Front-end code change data
○ ○ ○ ○ ○

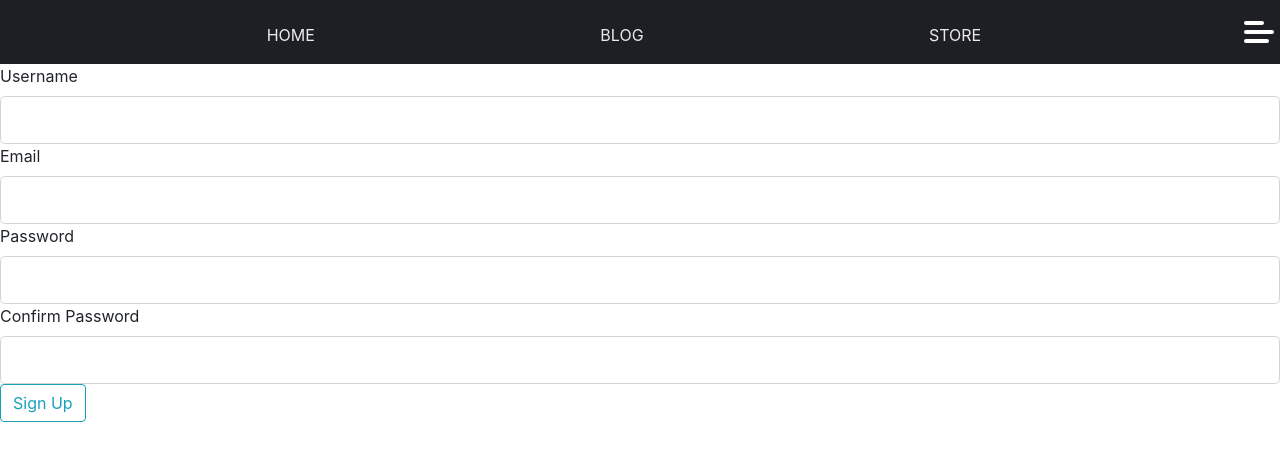
After one commit to Just-Vs/Web-Systems, a Flask app: page /register in a window 1280 px wide. The commit adds this page. Shown: the top 461 px of the page. Run offline with Flask 2, Linux system fonts and the light colour scheme; some libraries are stand-ins or nearby versions.

Commit message:
Forms created and added html

```diff
--- /dev/null
+++ b/forms.py
@@ -0,0 +1,35 @@
+from flask_wtf import FlaskForm
+from wtforms import StringField, PasswordField, SubmitField, BooleanField, TextAreaField, FileField
+from wtforms.validators import DataRequired, Length, Email
+from flask_wtf.file import FileAllowed, DataRequired, FileField
+
+
+class Register(FlaskForm):
+    username = StringField('Username')
+    email = StringField('Email')
+    password = PasswordField('Password')
+    confirm_password = PasswordField('Confirm Password')
+    submit = SubmitField('Sign Up')
+
+
+class Login(FlaskForm):
+    username = StringField('Username')
+    email = StringField('Email')
+    password = PasswordField('Password')
+    remember = BooleanField('Remember Me')
+    submit = SubmitField('Login')
+
+
+class ResetPasswordForm(FlaskForm):
+    password = PasswordField('Password')
+    confirm_password = PasswordField('Confirm Password')
+    submit = SubmitField('Reset Password')
+
+class PostForm(FlaskForm):
+    title = StringField('Title', validators=[DataRequired()])
+    content = TextAreaField('Content', validators=[DataRequired()])
+    submit = SubmitField('Post')
+
+class Store(FlaskForm):
+    username = StringField('Username')
+    photo = FileField("photo", validators=[FileAllowed(['jpg','jpeg','png'])])
--- a/main.py
+++ b/main.py
@@ -1,10 +1,24 @@
 from flask import Flask, render_template,flash, redirect, url_for, session
+from forms import Register, Login
 
 app = Flask(__name__)
 
+app.config["SECRET_KEY"] = "537a1b62d2a95fc74624e1db5c24ca78"
 
 @app.route('/')
-def welcome():
+def home():
     return render_template('main.html')
+
+@app.route('/register')
+def registerPage():
+    form = Register()
+    return render_template('register.html', form = form)
+
+
+@app.route('/login')
+def loginPage():
+    form = Login()
+    return render_template('login.html', form = form)
+
 if __name__ == '__main__':
     app.run(debug=True)
--- /dev/null
+++ b/templates/register.html
@@ -0,0 +1,25 @@
+{% extends "template.html" %}
+{% block content %}
+<form class="form-class" action="index.html" method="POST">
+  {{ form.hidden_tag() }}
+  <div class="form-data">
+    {{ form.username.label(class="form-control-label") }}
+    {{ form.username(class="form-control form-control-lg") }}
+  </div>
+  <div class="form-data">
+    {{ form.email.label(class="form-control-label") }}
+    {{ form.email(class="form-control form-control-lg") }}
+  </div>
+  <div class="form-data">
+    {{ form.password.label(class="form-control-label") }}
+    {{ form.password(class="form-control form-control-lg") }}
+  </div>
+  <div class="form-data">
+    {{ form.confirm_password.label(class="form-control-label") }}
+    {{ form.confirm_password(class="form-control form-control-lg") }}
+  </div>
+  <div class="form-group">
+    {{ form.submit(class="btn btn-outline-info") }}
+  </div>
+</form>
+{% endblock content %}
--- a/templates/template.html
+++ b/templates/template.html
@@ -10,7 +10,7 @@
 </body>
 <div class="nav">
   <ul>
-  	<li><a href="#">Home</a></li>
+  	<li><a href="{{ url_for('home') }}">Home</a></li>
   	<li><a href="#">Blog</a></li>
   	<li><a href="#">Store</a></li>
 
@@ -18,8 +18,8 @@
   <div class="dropdown" style="float:right;">
   <button class="dropbtn"><div class="two"></div><div class="one"></div><div class="three"></button>
   <div class="dropdown-content">
-    <a class="right" href="#">Log In</a>
-    <a class="right" href="#">Register</a>
+    <a class="right" href="{{ url_for('loginPage') }}">Log In</a>
+    <a class="right" href="{{ url_for('registerPage')}}">Register</a>
   </div>
 </div>
 
@@ -27,9 +27,11 @@
 
   </div>
 </div>
-	{% block content %}
+	<div class="content">
+		{% block content %}
 
-	{% endblock %}
+		{% endblock %}
+	</div>
 </div>
 </body>
 </html>
```
Also changed, not shown: templates/login.html (added, +21 -0 lines).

○ ○ ○ ○ ○

_Activity_. Here the job is to print all the entries above exactly, minus the images.

_Completed task_.
After one commit to Just-Vs/Web-Systems, a Flask app: page /register in a window 1280 px wide. The commit adds this page. Shown: the top 461 px of the page. Run offline with Flask 2, Linux system fonts and the light colour scheme; some libraries are stand-ins or nearby versions.

Commit message:
Forms created and added html

```diff
--- /dev/null
+++ b/forms.py
@@ -0,0 +1,35 @@
+from flask_wtf import FlaskForm
+from wtforms import StringField, PasswordField, SubmitField, BooleanField, TextAreaField, FileField
+from wtforms.validators import DataRequired, Length, Email
+from flask_wtf.file import FileAllowed, DataRequired, FileField
+
+
+class Register(FlaskForm):
+    username = StringField('Username')
+    email = StringField('Email')
+    password = PasswordField('Password')
+    confirm_password = PasswordField('Confirm Password')
+    submit = SubmitField('Sign Up')
+
+
+class Login(FlaskForm):
+    username = StringField('Username')
+    email = StringField('Email')
+    password = PasswordField('Password')
+    remember = BooleanField('Remember Me')
+    submit = SubmitField('Login')
+
+
+class ResetPasswordForm(FlaskForm):
+    password = PasswordField('Password')
+    confirm_password = PasswordField('Confirm Password')
+    submit = SubmitField('Reset Password')
+
+class PostForm(FlaskForm):
+    title = StringField('Title', validators=[DataRequired()])
+    content = TextAreaField('Content', validators=[DataRequired()])
+    submit = SubmitField('Post')
+
+class Store(FlaskForm):
+    username = StringField('Username')
+    photo = FileField("photo", validators=[FileAllowed(['jpg','jpeg','png'])])
--- a/main.py
+++ b/main.py
@@ -1,10 +1,24 @@
 from flask import Flask, render_template,flash, redirect, url_for, session
+from forms import Register, Login
 
 app = Flask(__name__)
 
+app.config["SECRET_KEY"] = "537a1b62d2a95fc74624e1db5c24ca78"
 
 @app.route('/')
-def welcome():
+def home():
     return render_template('main.html')
+
+@app.route('/register')
+def registerPage():
+    form = Register()
+    return render_template('register.html', form = form)
+
+
+@app.route('/login')
+def loginPage():
+    form = Login()
+    return render_template('login.html', form = form)
+
 if __name__ == '__main__':
     app.run(debug=True)
--- /dev/null
+++ b/templates/register.html
@@ -0,0 +1,25 @@
+{% extends "template.html" %}
+{% block content %}
+<form class="form-class" action="index.html" method="POST">
+  {{ form.hidden_tag() }}
+  <div class="form-data">
+    {{ form.username.label(class="form-control-label") }}
+    {{ form.username(class="form-control form-control-lg") }}
+  </div>
+  <div class="form-data">
+    {{ form.email.label(class="form-control-label") }}
+    {{ form.email(class="form-control form-control-lg") }}
+  </div>
+  <div class="form-data">
+    {{ form.password.label(class="form-control-label") }}
+    {{ form.password(class="form-control form-control-lg") }}
+  </div>
+  <div class="form-data">
+    {{ form.confirm_password.label(class="form-control-label") }}
+    {{ form.confirm_password(class="form-control form-control-lg") }}
+  </div>
+  <div class="form-group">
+    {{ form.submit(class="btn btn-outline-info") }}
+  </div>
+</form>
+{% endblock content %}
--- a/templates/template.html
+++ b/templates/template.html
@@ -10,7 +10,7 @@
 </body>
 <div class="nav">
   <ul>
-  	<li><a href="#">Home</a></li>
+  	<li><a href="{{ url_for('home') }}">Home</a></li>
   	<li><a href="#">Blog</a></li>
   	<li><a href="#">Store</a></li>
 
@@ -18,8 +18,8 @@
   <div class="dropdown" style="float:right;">
   <button class="dropbtn"><div class="two"></div><div class="one"></div><div class="three"></button>
   <div class="dropdown-content">
-    <a class="right" href="#">Log In</a>
-    <a class="right" href="#">Register</a>
+    <a class="right" href="{{ url_for('loginPage') }}">Log In</a>
+    <a class="right" href="{{ url_for('registerPage')}}">Register</a>
   </div>
 </div>
 
@@ -27,9 +27,11 @@
 
   </div>
 </div>
-	{% block content %}
+	<div class="content">
+		{% block content %}
 
-	{% endblock %}
+		{% endblock %}
+	</div>
 </div>
 </body>
 </html>
```
Also changed, not shown: templates/login.html (added, +21 -0 lines).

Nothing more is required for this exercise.